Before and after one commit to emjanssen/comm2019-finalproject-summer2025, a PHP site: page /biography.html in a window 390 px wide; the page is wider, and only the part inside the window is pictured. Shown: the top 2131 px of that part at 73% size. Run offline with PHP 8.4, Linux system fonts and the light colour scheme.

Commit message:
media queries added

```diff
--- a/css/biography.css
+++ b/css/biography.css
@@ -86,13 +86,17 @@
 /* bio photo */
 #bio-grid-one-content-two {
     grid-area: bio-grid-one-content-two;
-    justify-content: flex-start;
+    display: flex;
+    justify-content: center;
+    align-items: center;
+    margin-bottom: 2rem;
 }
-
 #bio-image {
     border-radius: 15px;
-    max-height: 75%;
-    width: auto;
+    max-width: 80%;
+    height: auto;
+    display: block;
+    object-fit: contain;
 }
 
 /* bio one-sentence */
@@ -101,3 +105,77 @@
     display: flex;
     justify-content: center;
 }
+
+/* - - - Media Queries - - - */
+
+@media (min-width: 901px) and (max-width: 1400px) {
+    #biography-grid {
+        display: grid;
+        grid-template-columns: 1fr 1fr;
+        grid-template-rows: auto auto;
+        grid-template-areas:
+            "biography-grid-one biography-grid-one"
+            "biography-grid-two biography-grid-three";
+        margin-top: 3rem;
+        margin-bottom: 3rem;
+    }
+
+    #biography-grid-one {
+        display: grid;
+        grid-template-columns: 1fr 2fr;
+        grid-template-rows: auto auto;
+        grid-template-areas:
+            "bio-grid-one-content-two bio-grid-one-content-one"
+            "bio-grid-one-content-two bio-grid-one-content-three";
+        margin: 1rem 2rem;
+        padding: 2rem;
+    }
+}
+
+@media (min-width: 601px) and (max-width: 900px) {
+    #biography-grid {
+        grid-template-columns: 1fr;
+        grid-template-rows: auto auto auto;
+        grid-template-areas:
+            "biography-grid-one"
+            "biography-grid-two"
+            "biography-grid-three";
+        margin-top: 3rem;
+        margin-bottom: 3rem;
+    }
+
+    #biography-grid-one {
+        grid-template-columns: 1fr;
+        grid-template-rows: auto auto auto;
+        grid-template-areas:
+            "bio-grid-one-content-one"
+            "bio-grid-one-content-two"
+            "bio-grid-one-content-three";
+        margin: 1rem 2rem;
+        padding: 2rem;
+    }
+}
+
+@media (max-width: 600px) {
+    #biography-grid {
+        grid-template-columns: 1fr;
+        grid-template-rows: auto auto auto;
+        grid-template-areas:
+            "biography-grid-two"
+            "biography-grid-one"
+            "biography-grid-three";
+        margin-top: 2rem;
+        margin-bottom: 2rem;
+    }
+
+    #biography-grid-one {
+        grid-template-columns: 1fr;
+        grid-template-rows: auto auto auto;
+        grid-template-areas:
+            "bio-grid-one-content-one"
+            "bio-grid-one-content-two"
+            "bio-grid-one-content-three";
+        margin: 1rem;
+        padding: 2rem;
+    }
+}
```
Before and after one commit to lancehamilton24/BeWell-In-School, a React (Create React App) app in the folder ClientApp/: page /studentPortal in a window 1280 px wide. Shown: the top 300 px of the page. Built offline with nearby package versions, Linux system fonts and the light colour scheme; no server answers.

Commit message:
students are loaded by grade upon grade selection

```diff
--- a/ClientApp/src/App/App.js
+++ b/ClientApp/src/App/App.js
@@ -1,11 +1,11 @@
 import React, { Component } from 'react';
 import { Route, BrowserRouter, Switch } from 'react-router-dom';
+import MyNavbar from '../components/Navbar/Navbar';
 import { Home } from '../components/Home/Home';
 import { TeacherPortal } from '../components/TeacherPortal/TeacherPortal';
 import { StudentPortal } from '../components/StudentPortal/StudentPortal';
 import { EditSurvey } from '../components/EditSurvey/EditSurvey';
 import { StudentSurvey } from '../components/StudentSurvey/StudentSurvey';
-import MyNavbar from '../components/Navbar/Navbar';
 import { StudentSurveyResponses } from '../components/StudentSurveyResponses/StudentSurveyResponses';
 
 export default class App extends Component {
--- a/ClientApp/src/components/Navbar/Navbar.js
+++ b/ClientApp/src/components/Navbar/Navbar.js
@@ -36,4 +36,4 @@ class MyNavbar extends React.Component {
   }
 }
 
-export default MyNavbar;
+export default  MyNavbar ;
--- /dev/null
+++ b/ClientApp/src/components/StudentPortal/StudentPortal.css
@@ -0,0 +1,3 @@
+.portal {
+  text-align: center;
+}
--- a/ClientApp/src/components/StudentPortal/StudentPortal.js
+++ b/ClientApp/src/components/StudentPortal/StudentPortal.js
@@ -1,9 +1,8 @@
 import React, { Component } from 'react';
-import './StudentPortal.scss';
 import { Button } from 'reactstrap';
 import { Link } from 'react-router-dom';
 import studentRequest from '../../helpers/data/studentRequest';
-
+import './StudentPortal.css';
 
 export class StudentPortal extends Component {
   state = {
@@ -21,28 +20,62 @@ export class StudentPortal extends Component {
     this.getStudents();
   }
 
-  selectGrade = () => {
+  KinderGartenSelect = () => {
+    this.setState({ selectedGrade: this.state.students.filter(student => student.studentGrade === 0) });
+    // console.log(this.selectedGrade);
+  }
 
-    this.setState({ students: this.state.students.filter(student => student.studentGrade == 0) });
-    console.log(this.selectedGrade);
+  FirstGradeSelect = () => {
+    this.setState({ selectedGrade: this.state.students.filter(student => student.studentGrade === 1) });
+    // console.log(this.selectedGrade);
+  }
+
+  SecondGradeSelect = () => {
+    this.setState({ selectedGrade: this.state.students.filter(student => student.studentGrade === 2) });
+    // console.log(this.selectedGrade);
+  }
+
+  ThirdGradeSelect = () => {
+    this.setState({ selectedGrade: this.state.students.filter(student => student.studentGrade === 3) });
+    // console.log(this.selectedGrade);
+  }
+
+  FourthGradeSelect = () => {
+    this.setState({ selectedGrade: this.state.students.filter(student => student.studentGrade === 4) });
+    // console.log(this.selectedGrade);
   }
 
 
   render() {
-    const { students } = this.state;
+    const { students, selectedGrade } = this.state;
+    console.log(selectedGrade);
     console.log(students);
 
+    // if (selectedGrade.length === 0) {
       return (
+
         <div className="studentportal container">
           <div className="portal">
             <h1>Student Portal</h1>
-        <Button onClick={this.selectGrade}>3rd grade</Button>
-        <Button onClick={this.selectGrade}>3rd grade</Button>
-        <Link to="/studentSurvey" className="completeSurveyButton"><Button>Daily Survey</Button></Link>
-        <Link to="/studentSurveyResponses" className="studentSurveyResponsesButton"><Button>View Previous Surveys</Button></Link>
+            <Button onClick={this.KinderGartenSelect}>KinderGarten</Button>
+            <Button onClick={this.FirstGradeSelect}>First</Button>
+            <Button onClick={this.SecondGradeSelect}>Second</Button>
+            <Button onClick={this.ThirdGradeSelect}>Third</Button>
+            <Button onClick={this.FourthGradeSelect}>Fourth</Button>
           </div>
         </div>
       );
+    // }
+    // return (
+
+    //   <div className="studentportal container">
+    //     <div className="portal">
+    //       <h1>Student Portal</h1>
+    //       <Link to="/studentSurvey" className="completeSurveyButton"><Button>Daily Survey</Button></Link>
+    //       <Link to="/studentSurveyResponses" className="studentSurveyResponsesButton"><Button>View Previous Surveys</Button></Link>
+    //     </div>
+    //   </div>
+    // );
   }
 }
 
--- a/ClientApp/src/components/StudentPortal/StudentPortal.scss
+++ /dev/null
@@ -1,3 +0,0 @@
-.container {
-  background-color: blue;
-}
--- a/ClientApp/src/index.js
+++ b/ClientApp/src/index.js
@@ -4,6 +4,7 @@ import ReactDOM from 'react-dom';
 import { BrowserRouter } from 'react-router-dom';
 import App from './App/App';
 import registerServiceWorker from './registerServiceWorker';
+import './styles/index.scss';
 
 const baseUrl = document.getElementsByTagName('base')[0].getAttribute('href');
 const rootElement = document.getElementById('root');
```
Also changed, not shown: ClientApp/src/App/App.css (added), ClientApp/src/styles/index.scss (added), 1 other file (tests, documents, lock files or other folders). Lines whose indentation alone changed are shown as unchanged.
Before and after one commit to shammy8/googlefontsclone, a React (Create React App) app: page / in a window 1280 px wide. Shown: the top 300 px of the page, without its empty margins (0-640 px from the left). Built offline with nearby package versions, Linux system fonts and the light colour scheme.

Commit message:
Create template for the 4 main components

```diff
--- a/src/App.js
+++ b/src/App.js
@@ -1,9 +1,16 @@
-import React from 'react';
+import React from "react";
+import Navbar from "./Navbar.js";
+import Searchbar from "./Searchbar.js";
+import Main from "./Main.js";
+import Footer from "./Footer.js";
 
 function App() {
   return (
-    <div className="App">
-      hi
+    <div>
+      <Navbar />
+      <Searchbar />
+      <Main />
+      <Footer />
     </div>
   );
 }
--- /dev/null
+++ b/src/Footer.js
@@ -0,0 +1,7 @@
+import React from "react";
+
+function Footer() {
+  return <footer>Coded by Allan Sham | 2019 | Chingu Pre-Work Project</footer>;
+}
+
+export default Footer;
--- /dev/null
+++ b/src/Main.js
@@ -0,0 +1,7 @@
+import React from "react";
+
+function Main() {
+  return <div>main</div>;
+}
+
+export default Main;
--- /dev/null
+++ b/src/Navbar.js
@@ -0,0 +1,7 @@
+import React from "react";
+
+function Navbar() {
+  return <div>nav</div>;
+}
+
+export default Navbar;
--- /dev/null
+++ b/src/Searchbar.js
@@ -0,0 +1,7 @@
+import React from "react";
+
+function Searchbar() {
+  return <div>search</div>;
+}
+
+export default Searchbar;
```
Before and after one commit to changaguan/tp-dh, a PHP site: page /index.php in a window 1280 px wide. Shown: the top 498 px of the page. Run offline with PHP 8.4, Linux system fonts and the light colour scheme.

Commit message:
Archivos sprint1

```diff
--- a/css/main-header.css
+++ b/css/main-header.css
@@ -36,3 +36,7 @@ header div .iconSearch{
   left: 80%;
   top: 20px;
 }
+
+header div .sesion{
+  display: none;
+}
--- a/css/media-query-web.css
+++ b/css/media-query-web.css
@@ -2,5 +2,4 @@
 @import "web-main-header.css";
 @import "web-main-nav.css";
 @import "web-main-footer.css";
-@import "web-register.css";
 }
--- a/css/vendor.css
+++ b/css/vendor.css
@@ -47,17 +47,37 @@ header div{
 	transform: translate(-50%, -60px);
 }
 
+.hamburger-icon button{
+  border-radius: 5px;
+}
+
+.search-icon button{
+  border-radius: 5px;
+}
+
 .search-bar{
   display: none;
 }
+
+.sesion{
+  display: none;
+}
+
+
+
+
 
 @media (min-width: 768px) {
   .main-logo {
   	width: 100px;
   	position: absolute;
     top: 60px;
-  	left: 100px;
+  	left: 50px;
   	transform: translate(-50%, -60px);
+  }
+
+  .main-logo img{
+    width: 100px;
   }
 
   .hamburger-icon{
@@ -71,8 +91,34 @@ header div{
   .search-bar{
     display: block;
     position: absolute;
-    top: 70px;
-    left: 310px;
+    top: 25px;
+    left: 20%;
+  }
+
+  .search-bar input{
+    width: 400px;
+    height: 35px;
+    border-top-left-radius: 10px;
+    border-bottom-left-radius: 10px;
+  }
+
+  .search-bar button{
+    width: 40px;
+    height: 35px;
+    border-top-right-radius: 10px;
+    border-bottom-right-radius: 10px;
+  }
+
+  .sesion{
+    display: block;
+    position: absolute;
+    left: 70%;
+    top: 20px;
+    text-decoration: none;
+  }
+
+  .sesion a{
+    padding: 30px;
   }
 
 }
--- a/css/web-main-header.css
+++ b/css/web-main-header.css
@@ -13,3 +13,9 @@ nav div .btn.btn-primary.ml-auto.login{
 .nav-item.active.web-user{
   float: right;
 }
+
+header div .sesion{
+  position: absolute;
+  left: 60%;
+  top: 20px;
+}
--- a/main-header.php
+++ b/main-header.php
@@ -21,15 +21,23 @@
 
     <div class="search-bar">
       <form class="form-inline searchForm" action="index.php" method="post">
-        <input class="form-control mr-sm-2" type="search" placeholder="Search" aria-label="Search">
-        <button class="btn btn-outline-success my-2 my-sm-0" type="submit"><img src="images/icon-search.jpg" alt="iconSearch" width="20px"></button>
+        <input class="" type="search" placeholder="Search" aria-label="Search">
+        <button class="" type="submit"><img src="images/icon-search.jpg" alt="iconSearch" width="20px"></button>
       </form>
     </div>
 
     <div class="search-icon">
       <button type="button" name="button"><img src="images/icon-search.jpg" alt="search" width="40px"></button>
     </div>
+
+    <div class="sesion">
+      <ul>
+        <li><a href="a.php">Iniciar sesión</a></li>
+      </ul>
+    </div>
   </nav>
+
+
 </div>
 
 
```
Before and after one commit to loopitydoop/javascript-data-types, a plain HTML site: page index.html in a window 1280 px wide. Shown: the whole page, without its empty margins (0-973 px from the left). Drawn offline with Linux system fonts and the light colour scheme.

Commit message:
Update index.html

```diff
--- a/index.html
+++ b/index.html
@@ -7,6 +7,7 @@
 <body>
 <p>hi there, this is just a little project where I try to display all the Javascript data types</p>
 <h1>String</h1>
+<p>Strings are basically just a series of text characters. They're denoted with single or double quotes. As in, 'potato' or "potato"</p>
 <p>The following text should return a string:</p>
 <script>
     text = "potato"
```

[What is expected] Locate all lines in the listing above with the word "display". Copy them.

[Result]
+    display: flex;
+    display: block;
     display: flex;
+        display: grid;
+        display: grid;
+  display: none;
   display: none;
+  display: none;
     display: block;
+    display: block;
 <p>hi there, this is just a little project where I try to display all the Javascript data types</p>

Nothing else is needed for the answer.